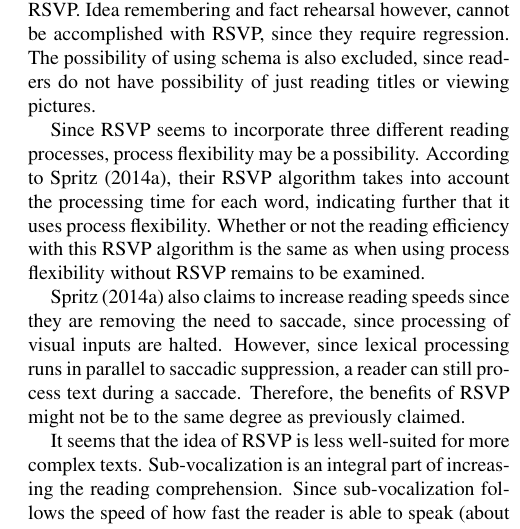
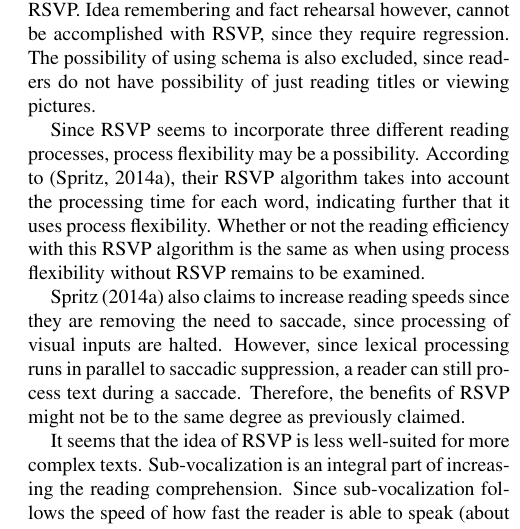
Before and after one commit to Wikzo/p7_paper, a LaTeX paper (Perception paper/master.tex, which reads Perception paper/discussionandconclusion.tex): part of one column of page 5 of 6, cut so that both start at the same text. Compiled offline with pdfLaTeX.

Commit message:
Reference corrected

```diff
--- a/Perception paper/discussionandconclusion.tex
+++ b/Perception paper/discussionandconclusion.tex
@@ -1,7 +1,7 @@
 \section{Discussion and Conclusion}
 When comparing the different reading processes to RSVP, an assumption can be made that RSVP does not allow all reading processes to be used. Skimming and scanning can potentially be used by RSVP, as they only require the ability to recognize single words and transposed words. Rauding requires that the thought of a sentence can be understood, which requires that the reader has time to process the sentence before moving on. If the text is read at rate around the rauding rate - 300 WPM, it should be possible to do with RSVP.   Idea remembering and fact rehearsal however, cannot be accomplished with RSVP, since they require regression. The possibility of using schema is also excluded, since readers do not have possibility of just reading titles or viewing pictures.
 
-Since RSVP seems to incorporate three different reading processes, process flexibility may be a possibility. According to \citeA{spritz}, their RSVP algorithm takes into account the processing time for each word, indicating further that it uses process flexibility. Whether or not the reading efficiency with this RSVP algorithm is the same as when using process flexibility without RSVP remains to be examined.
+Since RSVP seems to incorporate three different reading processes, process flexibility may be a possibility. According to \cite{spritz}, their RSVP algorithm takes into account the processing time for each word, indicating further that it uses process flexibility. Whether or not the reading efficiency with this RSVP algorithm is the same as when using process flexibility without RSVP remains to be examined.
 
 \citeA{spritz} also claims to increase reading speeds since they are removing the need to saccade, since processing of visual inputs are halted. However, since lexical processing runs in parallel
 to saccadic suppression, a reader can still process text during a saccade. Therefore, the benefits of RSVP might not be to the same degree as previously claimed.
```
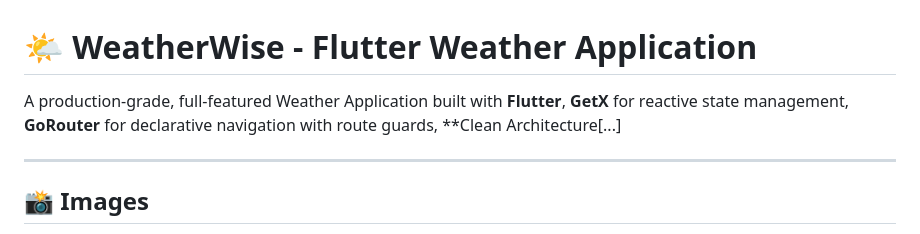
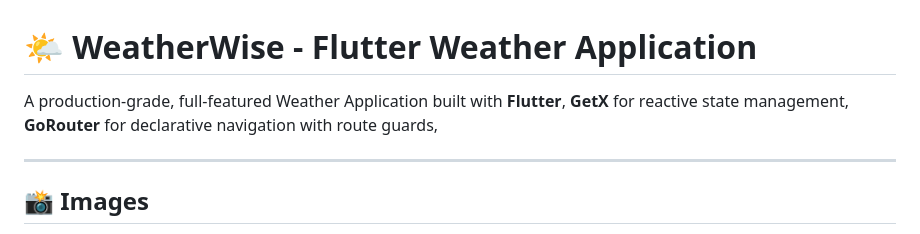
Before and after one commit to AADHIX/Weather_App, a Markdown page: README.md, the part around the change. Rendered like a GitHub page.

Commit message:
Update README description for clarity
Removed trailing text from the project description.

```diff
--- a/README.md
+++ b/README.md
@@ -1,7 +1,7 @@
 
 # 🌤️ WeatherWise - Flutter Weather Application
 
-A production-grade, full-featured Weather Application built with **Flutter**, **GetX** for reactive state management, **GoRouter** for declarative navigation with route guards, **Clean Architecture[...]
+A production-grade, full-featured Weather Application built with **Flutter**, **GetX** for reactive state management, **GoRouter** for declarative navigation with route guards,
 
 ---
 ## 📸 Images
```
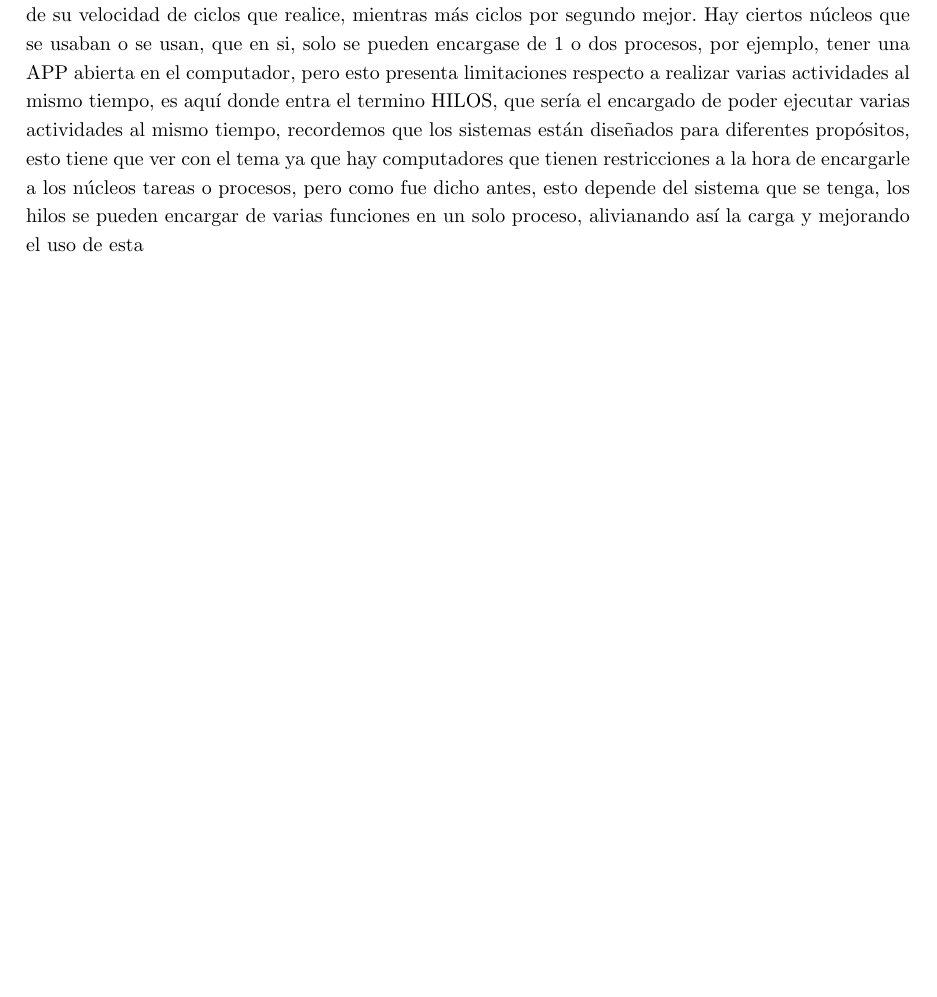
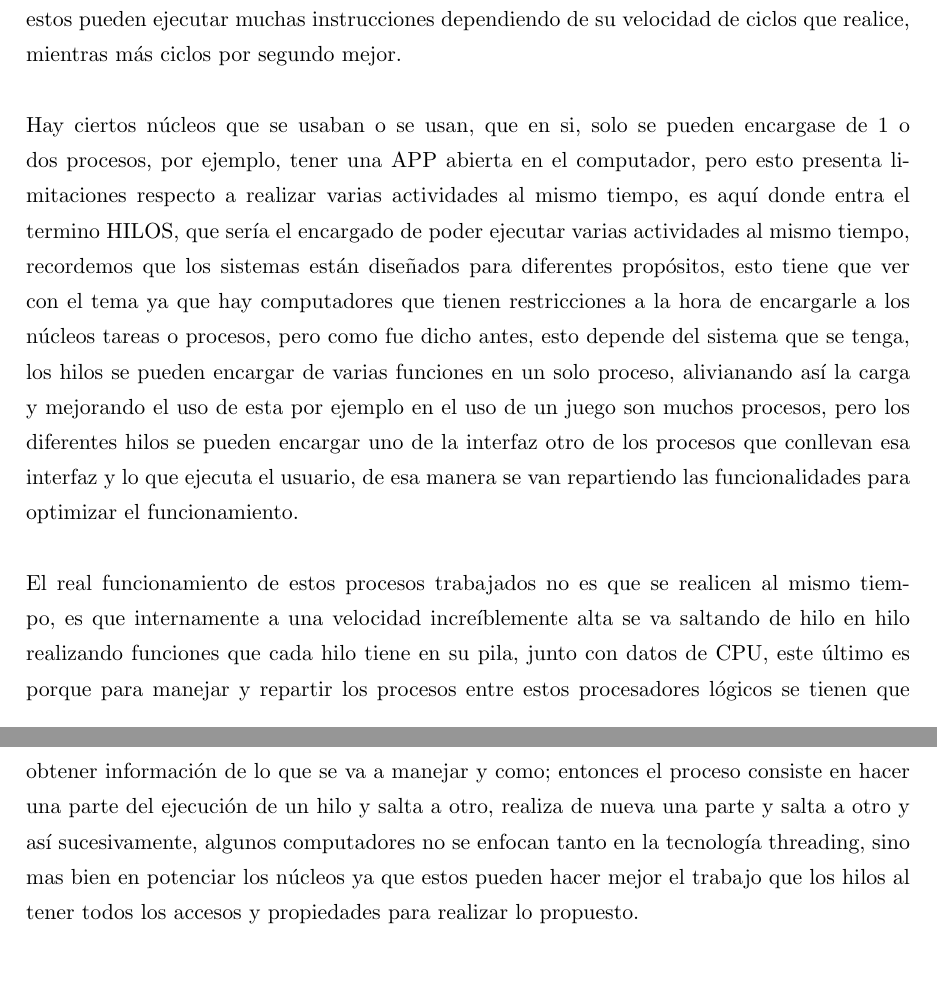
Before and after one commit to millajovovich/investigaciones, a LaTeX letter (hilos/main.tex): part of page 1 of 2 before the commit and two parts of pages 1 and 2 of 3 after it, the two joined at a grey line, cut so that both start at the same text, the shorter picture padded with empty space. Compiled offline with pdfLaTeX.

Commit message:
segunda parte de la investigacion

```diff
--- a/hilos/main.tex
+++ b/hilos/main.tex
@@ -1,4 +1,4 @@
-\documentclass{letter}
+\documentclass[11pt]{letter}
 \usepackage[utf8]{inputenc}
 \usepackage[spanish]{babel}
 \usepackage{graphicx}
@@ -22,8 +21,10 @@ Sebastian Balbin Rivera\\\\
 \begin{center}
 HILOS
 \end{center}
-Estos son procesos que parece que se ejecutan al mismo tiempo en la CPU, dándole al computador la virtud de ser multitareas, ejecutando grandes procesos al mismo tiempo, que no es realmente al mismo tiempo, aunque lo parezca. Los hilos fueron una medida a implementar al verse la necesidad de satisfacer más operaciones de un computador al mismo tiempo, dentro del procesador hay núcleos, y con estos bastan para realizar las funciones del sistema, estos pueden ejecutar muchas instrucciones dependiendo de su velocidad de ciclos que realice, mientras más ciclos por segundo mejor.
-Hay ciertos núcleos que se usaban o se usan, que en si, solo se pueden encargase de 1 o dos procesos, por ejemplo, tener una APP abierta en el computador, pero esto presenta limitaciones respecto a realizar varias actividades al mismo tiempo, es aquí donde entra el termino HILOS, que sería el encargado de poder ejecutar varias actividades al mismo tiempo, recordemos que los sistemas están diseñados para diferentes propósitos, esto tiene que ver con el tema ya que hay computadores que tienen restricciones a la hora de encargarle a los núcleos tareas o procesos, pero como fue dicho antes, esto depende del sistema que se tenga, los hilos se pueden encargar de varias funciones en un solo proceso, alivianando así la carga y mejorando el uso de esta
+Estos son procesos que parece que se ejecutan al mismo tiempo en la CPU, dándole al computador la virtud de ser multitareas, ejecutando grandes procesos al mismo tiempo, que no es realmente al mismo tiempo, aunque lo parezca. Los hilos fueron una medida a implementar al verse la necesidad de satisfacer más operaciones de un computador al mismo tiempo, dentro del procesador hay núcleos, y con estos bastan para realizar las funciones del sistema, estos pueden ejecutar muchas instrucciones dependiendo de su velocidad de ciclos que realice, mientras más ciclos por segundo mejor. \\\\
+Hay ciertos núcleos que se usaban o se usan, que en si, solo se pueden encargase de 1 o dos procesos, por ejemplo, tener una APP abierta en el computador, pero esto presenta limitaciones respecto a realizar varias actividades al mismo tiempo, es aquí donde entra el termino HILOS, que sería el encargado de poder ejecutar varias actividades al mismo tiempo, recordemos que los sistemas están diseñados para diferentes propósitos, esto tiene que ver con el tema ya que hay computadores que tienen restricciones a la hora de encargarle a los núcleos tareas o procesos, pero como fue dicho antes, esto depende del sistema que se tenga, los hilos se pueden encargar de varias funciones en un solo proceso, alivianando así la carga y mejorando el uso de esta por ejemplo en el uso de un juego son muchos procesos, pero los diferentes hilos se pueden encargar uno de la interfaz otro de los procesos que conllevan  esa interfaz y lo que ejecuta el usuario, de esa manera se van repartiendo las funcionalidades para optimizar el funcionamiento.\\\\
+El real funcionamiento de estos procesos trabajados no es que se realicen al mismo tiempo, es que internamente a una velocidad increíblemente alta se va saltando de hilo en hilo realizando funciones que cada hilo tiene en su pila, junto con datos de CPU, este último es porque para manejar y repartir los procesos entre estos procesadores lógicos se tienen que obtener información de lo que se va a manejar y como; entonces el proceso consiste en hacer una parte del ejecución de un hilo y salta a otro, realiza de nueva una parte y salta a otro y así sucesivamente, algunos computadores no se enfocan tanto en la tecnología threading, sino mas bien en potenciar los núcleos ya que estos pueden hacer mejor el trabajo que los hilos al tener todos los accesos y propiedades para realizar lo propuesto.
+
 
 
 \newpage
```
Also changed, not shown: hilos/main.tex (5 more changed lines).
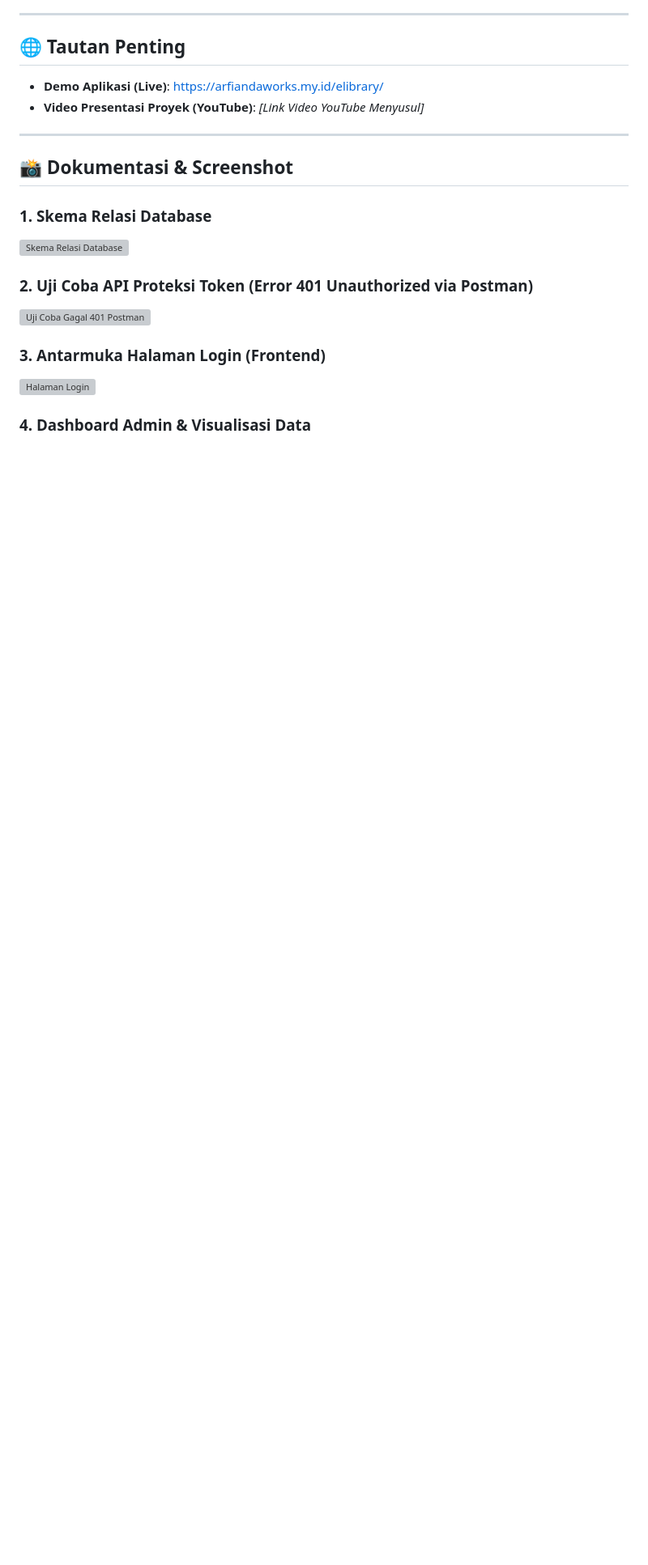
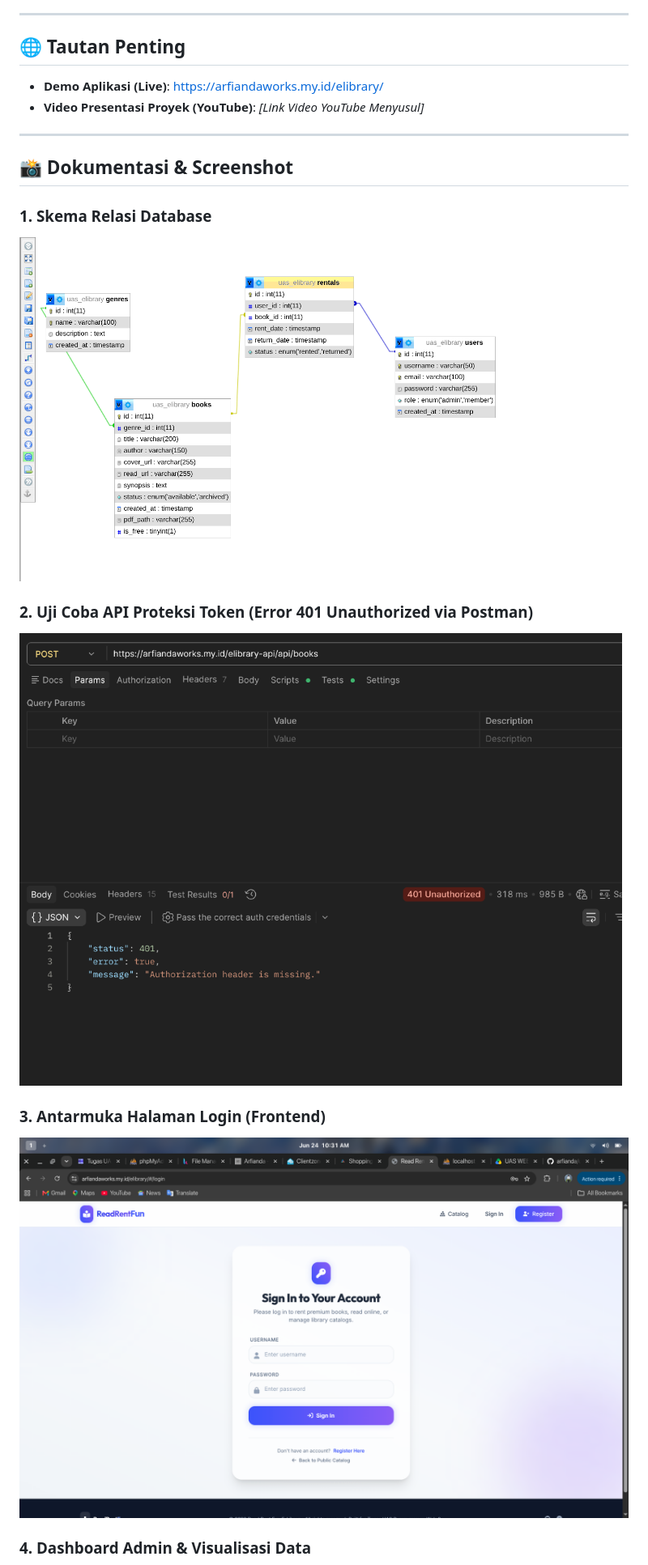
Before and after one commit to arfianda/uas-elibrary, a Markdown page: README.md, the part around one of its changes. Shown at 81% size. GitHub-like rendering; blank space fills up the shorter version; grey boxes are pictures that could not be loaded.

```diff
--- a/README.md
+++ b/README.md
@@ -29,12 +29,12 @@ Proyek ini dibuat untuk memenuhi syarat Ujian Akhir Semester (UAS) pada mata kul
 ## 📸 Dokumentasi & Screenshot
 
 ### 1. Skema Relasi Database
-![Skema Relasi Database](docs/screenshots/databasescheme.png)
+![Skema Relasi Database](/docs/database/screenshot/databasescheme.png)
 
 ### 2. Uji Coba API Proteksi Token (Error 401 Unauthorized via Postman)
-![Uji Coba Gagal 401 Postman](docs/screenshots/postman-401-error.png)
+![Uji Coba Gagal 401 Postman](docs/database/screenshot/postman-401-error.png)
 
 ### 3. Antarmuka Halaman Login (Frontend)
-![Halaman Login](docs/screenshots/login.png)
+![Halaman Login](docs/database/screenshot/login.png)
 
 ### 4. Dashboard Admin & Visualisasi Data
```
Also changed, not shown: other parts of README.md (+2 -2 lines).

○ ○ ○ ○ ○ ○ ○

● WHAT TO DO
Reproduce the entire listing above precisely, but keep the images out.

● SOLUTION BELOW
Before and after one commit to Wikzo/p7_paper, a LaTeX paper (Perception paper/master.tex, which reads Perception paper/discussionandconclusion.tex): part of one column of page 5 of 6, cut so that both start at the same text. Compiled offline with pdfLaTeX.

Commit message:
Reference corrected

```diff
--- a/Perception paper/discussionandconclusion.tex
+++ b/Perception paper/discussionandconclusion.tex
@@ -1,7 +1,7 @@
 \section{Discussion and Conclusion}
 When comparing the different reading processes to RSVP, an assumption can be made that RSVP does not allow all reading processes to be used. Skimming and scanning can potentially be used by RSVP, as they only require the ability to recognize single words and transposed words. Rauding requires that the thought of a sentence can be understood, which requires that the reader has time to process the sentence before moving on. If the text is read at rate around the rauding rate - 300 WPM, it should be possible to do with RSVP.   Idea remembering and fact rehearsal however, cannot be accomplished with RSVP, since they require regression. The possibility of using schema is also excluded, since readers do not have possibility of just reading titles or viewing pictures.
 
-Since RSVP seems to incorporate three different reading processes, process flexibility may be a possibility. According to \citeA{spritz}, their RSVP algorithm takes into account the processing time for each word, indicating further that it uses process flexibility. Whether or not the reading efficiency with this RSVP algorithm is the same as when using process flexibility without RSVP remains to be examined.
+Since RSVP seems to incorporate three different reading processes, process flexibility may be a possibility. According to \cite{spritz}, their RSVP algorithm takes into account the processing time for each word, indicating further that it uses process flexibility. Whether or not the reading efficiency with this RSVP algorithm is the same as when using process flexibility without RSVP remains to be examined.
 
 \citeA{spritz} also claims to increase reading speeds since they are removing the need to saccade, since processing of visual inputs are halted. However, since lexical processing runs in parallel
 to saccadic suppression, a reader can still process text during a saccade. Therefore, the benefits of RSVP might not be to the same degree as previously claimed.
```
Before and after one commit to AADHIX/Weather_App, a Markdown page: README.md, the part around the change. Rendered like a GitHub page.

Commit message:
Update README description for clarity
Removed trailing text from the project description.

```diff
--- a/README.md
+++ b/README.md
@@ -1,7 +1,7 @@
 
 # 🌤️ WeatherWise - Flutter Weather Application
 
-A production-grade, full-featured Weather Application built with **Flutter**, **GetX** for reactive state management, **GoRouter** for declarative navigation with route guards, **Clean Architecture[...]
+A production-grade, full-featured Weather Application built with **Flutter**, **GetX** for reactive state management, **GoRouter** for declarative navigation with route guards,
 
 ---
 ## 📸 Images
```
Before and after one commit to millajovovich/investigaciones, a LaTeX letter (hilos/main.tex): part of page 1 of 2 before the commit and two parts of pages 1 and 2 of 3 after it, the two joined at a grey line, cut so that both start at the same text, the shorter picture padded with empty space. Compiled offline with pdfLaTeX.

Commit message:
segunda parte de la investigacion

```diff
--- a/hilos/main.tex
+++ b/hilos/main.tex
@@ -1,4 +1,4 @@
-\documentclass{letter}
+\documentclass[11pt]{letter}
 \usepackage[utf8]{inputenc}
 \usepackage[spanish]{babel}
 \usepackage{graphicx}
@@ -22,8 +21,10 @@ Sebastian Balbin Rivera\\\\
 \begin{center}
 HILOS
 \end{center}
-Estos son procesos que parece que se ejecutan al mismo tiempo en la CPU, dándole al computador la virtud de ser multitareas, ejecutando grandes procesos al mismo tiempo, que no es realmente al mismo tiempo, aunque lo parezca. Los hilos fueron una medida a implementar al verse la necesidad de satisfacer más operaciones de un computador al mismo tiempo, dentro del procesador hay núcleos, y con estos bastan para realizar las funciones del sistema, estos pueden ejecutar muchas instrucciones dependiendo de su velocidad de ciclos que realice, mientras más ciclos por segundo mejor.
-Hay ciertos núcleos que se usaban o se usan, que en si, solo se pueden encargase de 1 o dos procesos, por ejemplo, tener una APP abierta en el computador, pero esto presenta limitaciones respecto a realizar varias actividades al mismo tiempo, es aquí donde entra el termino HILOS, que sería el encargado de poder ejecutar varias actividades al mismo tiempo, recordemos que los sistemas están diseñados para diferentes propósitos, esto tiene que ver con el tema ya que hay computadores que tienen restricciones a la hora de encargarle a los núcleos tareas o procesos, pero como fue dicho antes, esto depende del sistema que se tenga, los hilos se pueden encargar de varias funciones en un solo proceso, alivianando así la carga y mejorando el uso de esta
+Estos son procesos que parece que se ejecutan al mismo tiempo en la CPU, dándole al computador la virtud de ser multitareas, ejecutando grandes procesos al mismo tiempo, que no es realmente al mismo tiempo, aunque lo parezca. Los hilos fueron una medida a implementar al verse la necesidad de satisfacer más operaciones de un computador al mismo tiempo, dentro del procesador hay núcleos, y con estos bastan para realizar las funciones del sistema, estos pueden ejecutar muchas instrucciones dependiendo de su velocidad de ciclos que realice, mientras más ciclos por segundo mejor. \\\\
+Hay ciertos núcleos que se usaban o se usan, que en si, solo se pueden encargase de 1 o dos procesos, por ejemplo, tener una APP abierta en el computador, pero esto presenta limitaciones respecto a realizar varias actividades al mismo tiempo, es aquí donde entra el termino HILOS, que sería el encargado de poder ejecutar varias actividades al mismo tiempo, recordemos que los sistemas están diseñados para diferentes propósitos, esto tiene que ver con el tema ya que hay computadores que tienen restricciones a la hora de encargarle a los núcleos tareas o procesos, pero como fue dicho antes, esto depende del sistema que se tenga, los hilos se pueden encargar de varias funciones en un solo proceso, alivianando así la carga y mejorando el uso de esta por ejemplo en el uso de un juego son muchos procesos, pero los diferentes hilos se pueden encargar uno de la interfaz otro de los procesos que conllevan  esa interfaz y lo que ejecuta el usuario, de esa manera se van repartiendo las funcionalidades para optimizar el funcionamiento.\\\\
+El real funcionamiento de estos procesos trabajados no es que se realicen al mismo tiempo, es que internamente a una velocidad increíblemente alta se va saltando de hilo en hilo realizando funciones que cada hilo tiene en su pila, junto con datos de CPU, este último es porque para manejar y repartir los procesos entre estos procesadores lógicos se tienen que obtener información de lo que se va a manejar y como; entonces el proceso consiste en hacer una parte del ejecución de un hilo y salta a otro, realiza de nueva una parte y salta a otro y así sucesivamente, algunos computadores no se enfocan tanto en la tecnología threading, sino mas bien en potenciar los núcleos ya que estos pueden hacer mejor el trabajo que los hilos al tener todos los accesos y propiedades para realizar lo propuesto.
+
 
 
 \newpage
```
Also changed, not shown: hilos/main.tex (5 more changed lines).
Before and after one commit to arfianda/uas-elibrary, a Markdown page: README.md, the part around one of its changes. Shown at 81% size. GitHub-like rendering; blank space fills up the shorter version; grey boxes are pictures that could not be loaded.

```diff
--- a/README.md
+++ b/README.md
@@ -29,12 +29,12 @@ Proyek ini dibuat untuk memenuhi syarat Ujian Akhir Semester (UAS) pada mata kul
 ## 📸 Dokumentasi & Screenshot
 
 ### 1. Skema Relasi Database
-![Skema Relasi Database](docs/screenshots/databasescheme.png)
+![Skema Relasi Database](/docs/database/screenshot/databasescheme.png)
 
 ### 2. Uji Coba API Proteksi Token (Error 401 Unauthorized via Postman)
-![Uji Coba Gagal 401 Postman](docs/screenshots/postman-401-error.png)
+![Uji Coba Gagal 401 Postman](docs/database/screenshot/postman-401-error.png)
 
 ### 3. Antarmuka Halaman Login (Frontend)
-![Halaman Login](docs/screenshots/login.png)
+![Halaman Login](docs/database/screenshot/login.png)
 
 ### 4. Dashboard Admin & Visualisasi Data
```
Also changed, not shown: other parts of README.md (+2 -2 lines).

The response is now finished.